Go through the entries below and tally each line holding the string "cubshit". Return the number only.
= = = = =
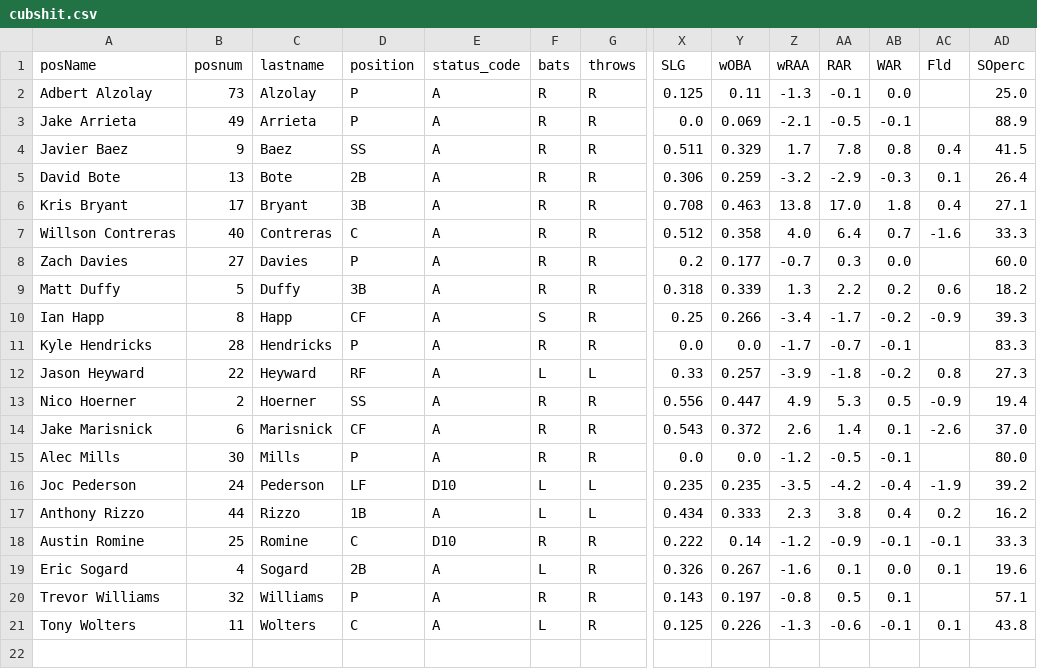
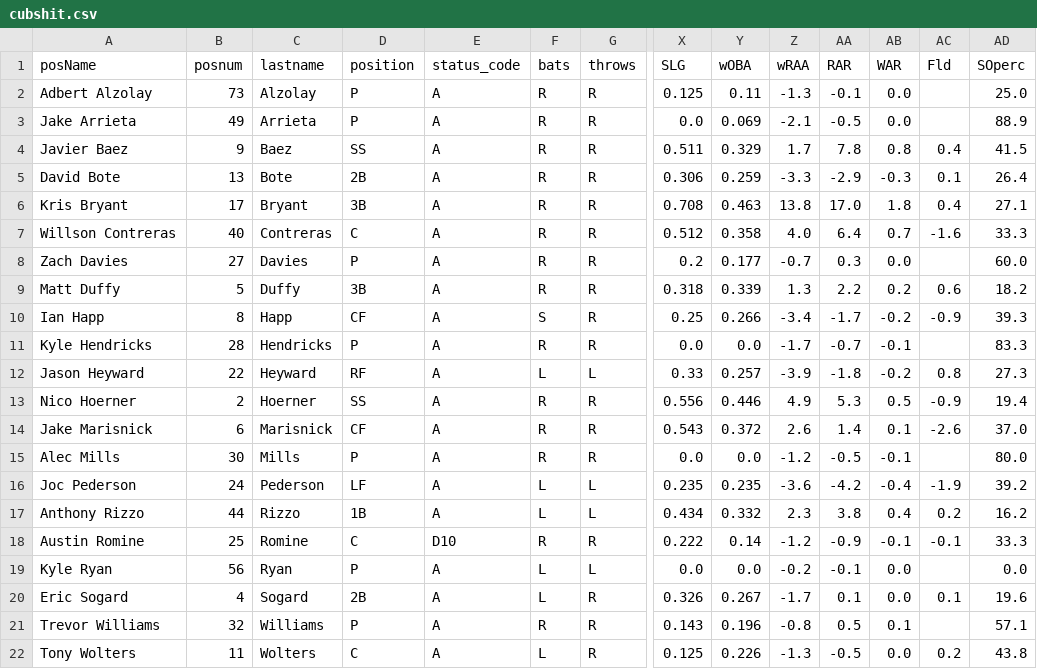
Before and after one commit to timbroderick/pybaseball, a CSV file: csv/cubshit.csv, drawn as a sheet; only a part is shown, gaps mark what is left out; addresses are those after the commit; rows hold the shown columns only; the diff names each change by its address in the sheet, - before the commit and + after, or states it on an @@ line.

```diff
--- a/csv/cubshit.csv
+++ b/csv/cubshit.csv
-AB3 (WAR): -0.1
+AB3 (WAR): 0.0
-Z5 (wRAA): -3.2
+Z5 (wRAA): -3.3
-Y13 (wOBA): 0.447
+Y13 (wOBA): 0.446
-E16 (status_code): D10
+E16 (status_code): A
-Z16 (wRAA): -3.5
+Z16 (wRAA): -3.6
-Y17 (wOBA): 0.333
+Y17 (wOBA): 0.332
+row 19: Kyle Ryan | 56 | Ryan | P | A | L | L | 0.0 | 0.0 | -0.2 | -0.1 | 0.0 |  | 0.0
-Z20 (wRAA): -1.6
+Z20 (wRAA): -1.7
-Y21 (wOBA): 0.197
+Y21 (wOBA): 0.196
-AA22 (RAR): -0.6
+AA22 (RAR): -0.5
-AB22 (WAR): -0.1
+AB22 (WAR): 0.0
-AC22 (Fld): 0.1
+AC22 (Fld): 0.2
```
Also changed, not shown: csv/BSselect.csv, csv/CHCroster.csv, 51 other files.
= = = = =
Solution to this task = 3